South Korean president Lee Myung-bak has actively sought to raise South Korea’s profile and contributions to the international community by promoting the idea of a “Global Korea.” Under this framework, South Korea has proven itself a capable and congenial host for an array of international meetings, including the G20 in November of last year, the Busan High Level Forum on Aid Effectiveness held last month, and the upcoming Nuclear Security Summit this coming March.

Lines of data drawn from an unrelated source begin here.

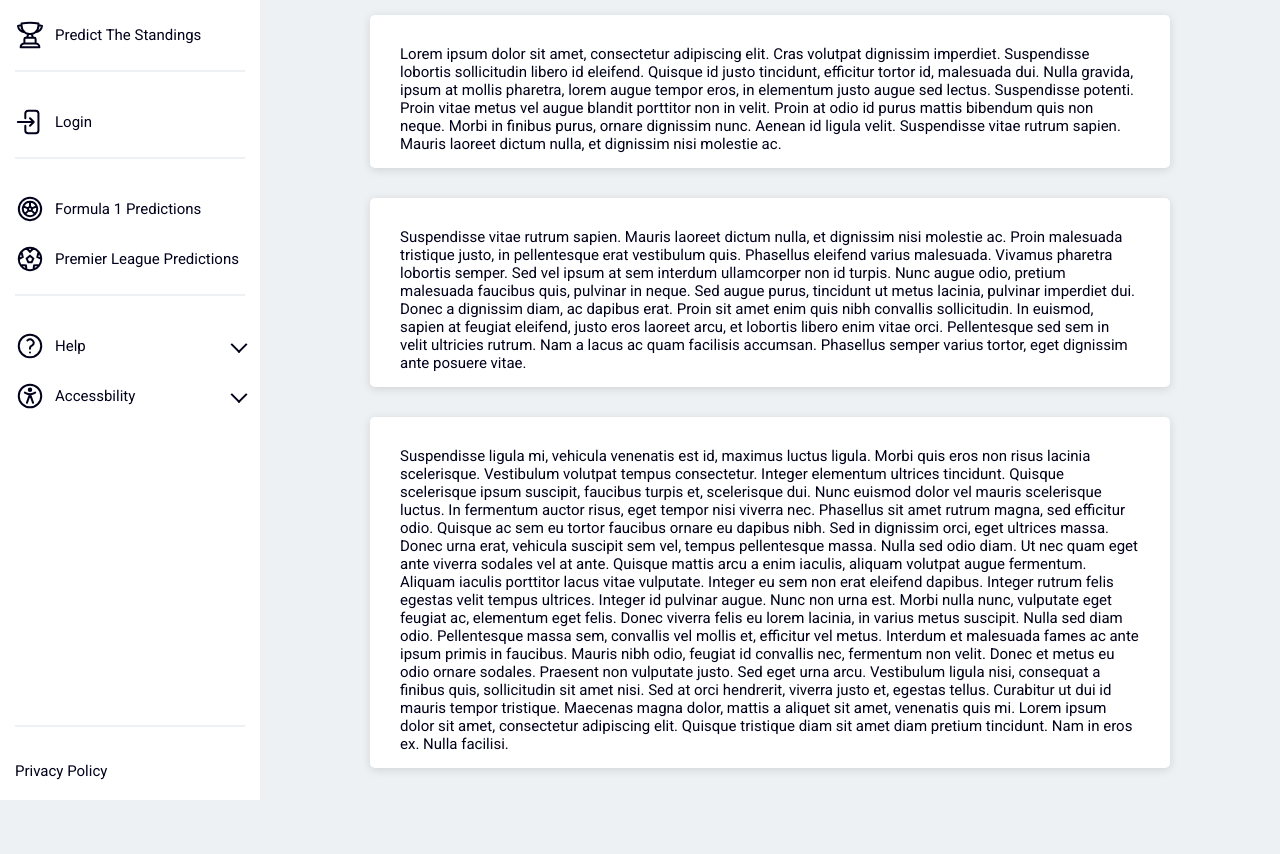
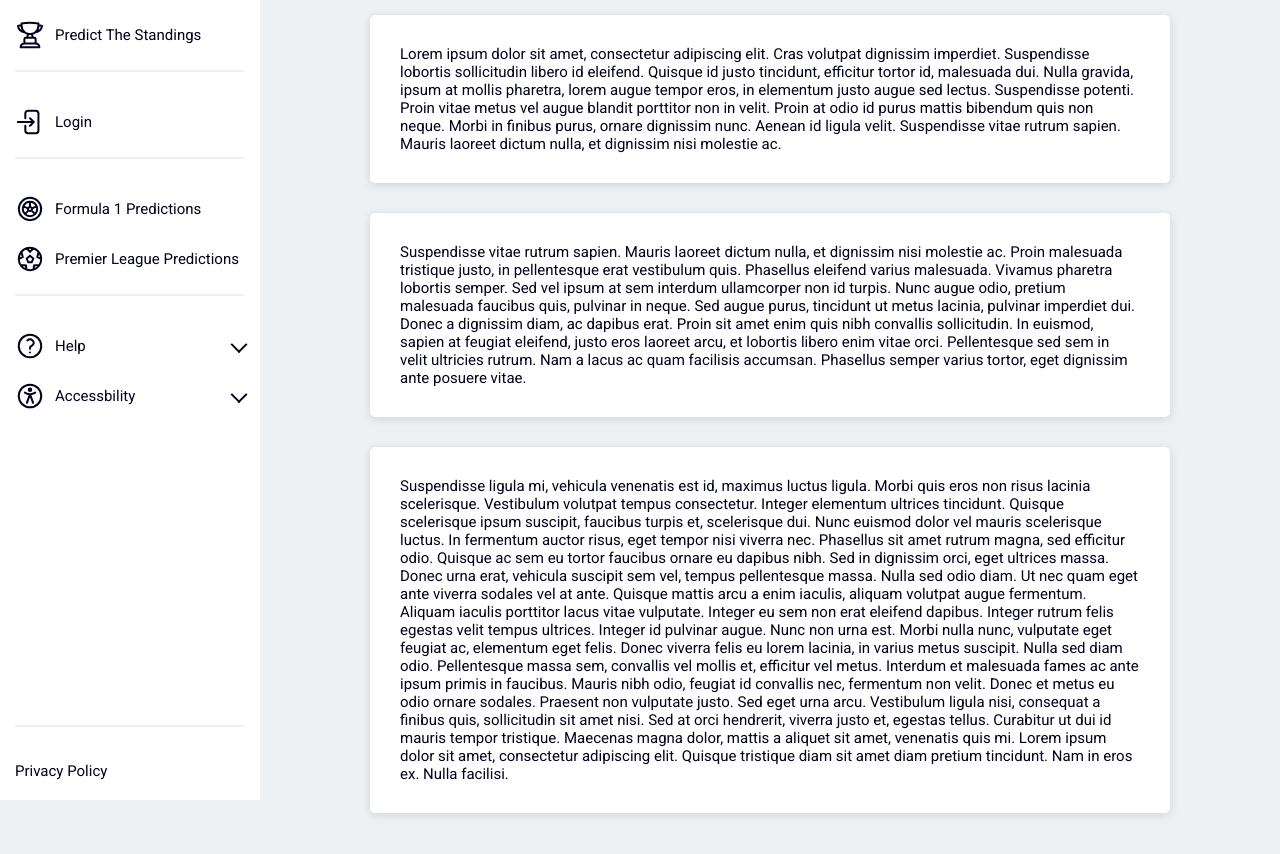
Before and after one commit to davidwillprice/predict-the-standings, a Next.js app: page / in a window 1280 px wide. Shown: the top 854 px of the page. Before the commit the page ends 813 px from the top, so only its background shows below. Built offline with nearby package versions, Linux system fonts and the light colour scheme; no server answers.

Commit message:
Minor layout corrections
- Align form buttons middle
- Adjust panel heading position

```diff
--- a/app/page.tsx
+++ b/app/page.tsx
@@ -4,57 +4,63 @@ export default function Home() {
   return (
     <>
       <Panel>
+        <p>
           Lorem ipsum dolor sit amet, consectetur adipiscing elit. Cras volutpat
           dignissim imperdiet. Suspendisse lobortis sollicitudin libero id
           eleifend. Quisque id justo tincidunt, efficitur tortor id, malesuada
           dui. Nulla gravida, ipsum at mollis pharetra, lorem augue tempor eros,
           in elementum justo augue sed lectus. Suspendisse potenti. Proin vitae
           metus vel augue blandit porttitor non in velit. Proin at odio id purus
-        mattis bibendum quis non neque. Morbi in finibus purus, ornare dignissim
-        nunc. Aenean id ligula velit. Suspendisse vitae rutrum sapien. Mauris
-        laoreet dictum nulla, et dignissim nisi molestie ac.
+          mattis bibendum quis non neque. Morbi in finibus purus, ornare
+          dignissim nunc. Aenean id ligula velit. Suspendisse vitae rutrum
+          sapien. Mauris laoreet dictum nulla, et dignissim nisi molestie ac.
+        </p>
       </Panel>
       <Panel>
+        <p>
           Suspendisse vitae rutrum sapien. Mauris laoreet dictum nulla, et
           dignissim nisi molestie ac. Proin malesuada tristique justo, in
-        pellentesque erat vestibulum quis. Phasellus eleifend varius malesuada.
-        Vivamus pharetra lobortis semper. Sed vel ipsum at sem interdum
-        ullamcorper non id turpis. Nunc augue odio, pretium malesuada faucibus
-        quis, pulvinar in neque. Sed augue purus, tincidunt ut metus lacinia,
-        pulvinar imperdiet dui. Donec a dignissim diam, ac dapibus erat. Proin
-        sit amet enim quis nibh convallis sollicitudin. In euismod, sapien at
-        feugiat eleifend, justo eros laoreet arcu, et lobortis libero enim vitae
-        orci. Pellentesque sed sem in velit ultricies rutrum. Nam a lacus ac
-        quam facilisis accumsan. Phasellus semper varius tortor, eget dignissim
-        ante posuere vitae.
+          pellentesque erat vestibulum quis. Phasellus eleifend varius
+          malesuada. Vivamus pharetra lobortis semper. Sed vel ipsum at sem
+          interdum ullamcorper non id turpis. Nunc augue odio, pretium malesuada
+          faucibus quis, pulvinar in neque. Sed augue purus, tincidunt ut metus
+          lacinia, pulvinar imperdiet dui. Donec a dignissim diam, ac dapibus
+          erat. Proin sit amet enim quis nibh convallis sollicitudin. In
+          euismod, sapien at feugiat eleifend, justo eros laoreet arcu, et
+          lobortis libero enim vitae orci. Pellentesque sed sem in velit
+          ultricies rutrum. Nam a lacus ac quam facilisis accumsan. Phasellus
+          semper varius tortor, eget dignissim ante posuere vitae.
+        </p>
       </Panel>
       <Panel>
-        Suspendisse ligula mi, vehicula venenatis est id, maximus luctus ligula.
-        Morbi quis eros non risus lacinia scelerisque. Vestibulum volutpat
-        tempus consectetur. Integer elementum ultrices tincidunt. Quisque
-        scelerisque ipsum suscipit, faucibus turpis et, scelerisque dui. Nunc
-        euismod dolor vel mauris scelerisque luctus. In fermentum auctor risus,
-        eget tempor nisi viverra nec. Phasellus sit amet rutrum magna, sed
-        efficitur odio. Quisque ac sem eu tortor faucibus ornare eu dapibus
-        nibh. Sed in dignissim orci, eget ultrices massa. Donec urna erat,
-        vehicula suscipit sem vel, tempus pellentesque massa. Nulla sed odio
-        diam. Ut nec quam eget ante viverra sodales vel at ante. Quisque mattis
-        arcu a enim iaculis, aliquam volutpat augue fermentum. Aliquam iaculis
-        porttitor lacus vitae vulputate. Integer eu sem non erat eleifend
-        dapibus. Integer rutrum felis egestas velit tempus ultrices. Integer id
-        pulvinar augue. Nunc non urna est. Morbi nulla nunc, vulputate eget
-        feugiat ac, elementum eget felis. Donec viverra felis eu lorem lacinia,
-        in varius metus suscipit. Nulla sed diam odio. Pellentesque massa sem,
-        convallis vel mollis et, efficitur vel metus. Interdum et malesuada
-        fames ac ante ipsum primis in faucibus. Mauris nibh odio, feugiat id
-        convallis nec, fermentum non velit. Donec et metus eu odio ornare
-        sodales. Praesent non vulputate justo. Sed eget urna arcu. Vestibulum
-        ligula nisi, consequat a finibus quis, sollicitudin sit amet nisi. Sed
-        at orci hendrerit, viverra justo et, egestas tellus. Curabitur ut dui id
-        mauris tempor tristique. Maecenas magna dolor, mattis a aliquet sit
-        amet, venenatis quis mi. Lorem ipsum dolor sit amet, consectetur
-        adipiscing elit. Quisque tristique diam sit amet diam pretium tincidunt.
-        Nam in eros ex. Nulla facilisi.
+        <p>
+          Suspendisse ligula mi, vehicula venenatis est id, maximus luctus
+          ligula. Morbi quis eros non risus lacinia scelerisque. Vestibulum
+          volutpat tempus consectetur. Integer elementum ultrices tincidunt.
+          Quisque scelerisque ipsum suscipit, faucibus turpis et, scelerisque
+          dui. Nunc euismod dolor vel mauris scelerisque luctus. In fermentum
+          auctor risus, eget tempor nisi viverra nec. Phasellus sit amet rutrum
+          magna, sed efficitur odio. Quisque ac sem eu tortor faucibus ornare eu
+          dapibus nibh. Sed in dignissim orci, eget ultrices massa. Donec urna
+          erat, vehicula suscipit sem vel, tempus pellentesque massa. Nulla sed
+          odio diam. Ut nec quam eget ante viverra sodales vel at ante. Quisque
+          mattis arcu a enim iaculis, aliquam volutpat augue fermentum. Aliquam
+          iaculis porttitor lacus vitae vulputate. Integer eu sem non erat
+          eleifend dapibus. Integer rutrum felis egestas velit tempus ultrices.
+          Integer id pulvinar augue. Nunc non urna est. Morbi nulla nunc,
+          vulputate eget feugiat ac, elementum eget felis. Donec viverra felis
+          eu lorem lacinia, in varius metus suscipit. Nulla sed diam odio.
+          Pellentesque massa sem, convallis vel mollis et, efficitur vel metus.
+          Interdum et malesuada fames ac ante ipsum primis in faucibus. Mauris
+          nibh odio, feugiat id convallis nec, fermentum non velit. Donec et
+          metus eu odio ornare sodales. Praesent non vulputate justo. Sed eget
+          urna arcu. Vestibulum ligula nisi, consequat a finibus quis,
+          sollicitudin sit amet nisi. Sed at orci hendrerit, viverra justo et,
+          egestas tellus. Curabitur ut dui id mauris tempor tristique. Maecenas
+          magna dolor, mattis a aliquet sit amet, venenatis quis mi. Lorem ipsum
+          dolor sit amet, consectetur adipiscing elit. Quisque tristique diam
+          sit amet diam pretium tincidunt. Nam in eros ex. Nulla facilisi.
+        </p>
       </Panel>
     </>
   );
--- a/app/premier-league/page.tsx
+++ b/app/premier-league/page.tsx
@@ -1,7 +1,7 @@
 const Page = () => {
   return (
     <>
-      <p>Coming soon</p>
+      <p style={{ textAlign: "center" }}>Coming soon</p>
     </>
   );
 };
--- a/src/ui/components/form/form.module.scss
+++ b/src/ui/components/form/form.module.scss
@@ -24,6 +24,7 @@
   text-align: left;
 }
 .formBtns {
+  text-align: center;
   margin-top: 15px;
 }
 
```
Also changed, not shown: src/ui/components/panels/panel-heading.module.scss (+8 -2 lines). Lines whose indentation alone changed are shown as unchanged.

But South Korea has also found that hosting a meeting and shaping the international agenda are two different things. While last year’s G20 meeting was successful in initiating a reallocation of governance shares and contributions to international financial institutions, South Korea found itself in no position to broker compromises on “rebalancing” between the United States and China. Preparations for the Nuclear Security Summit have been equally challenging, given the Obama administration’s authorship and feelings of stewardship toward that process. Development specialist Sohn Hyuk-sang assesses South Korea’s impact and contributions to the international development agenda as the host of the fourth High Level Forum of the Organization for Economic Cooperation and Development’s Development Assistance Committee (Deputy Administrator of USAID Don Steinberg speaks to U.S. challenges in the aftermath of this forum here), finding that the inclusion of emerging new donors, while more representative, imposed costs to the depth of consensus among donors. His clear analysis of a rather murky outcome is a useful contribution to our understanding of what was accomplished in Busan.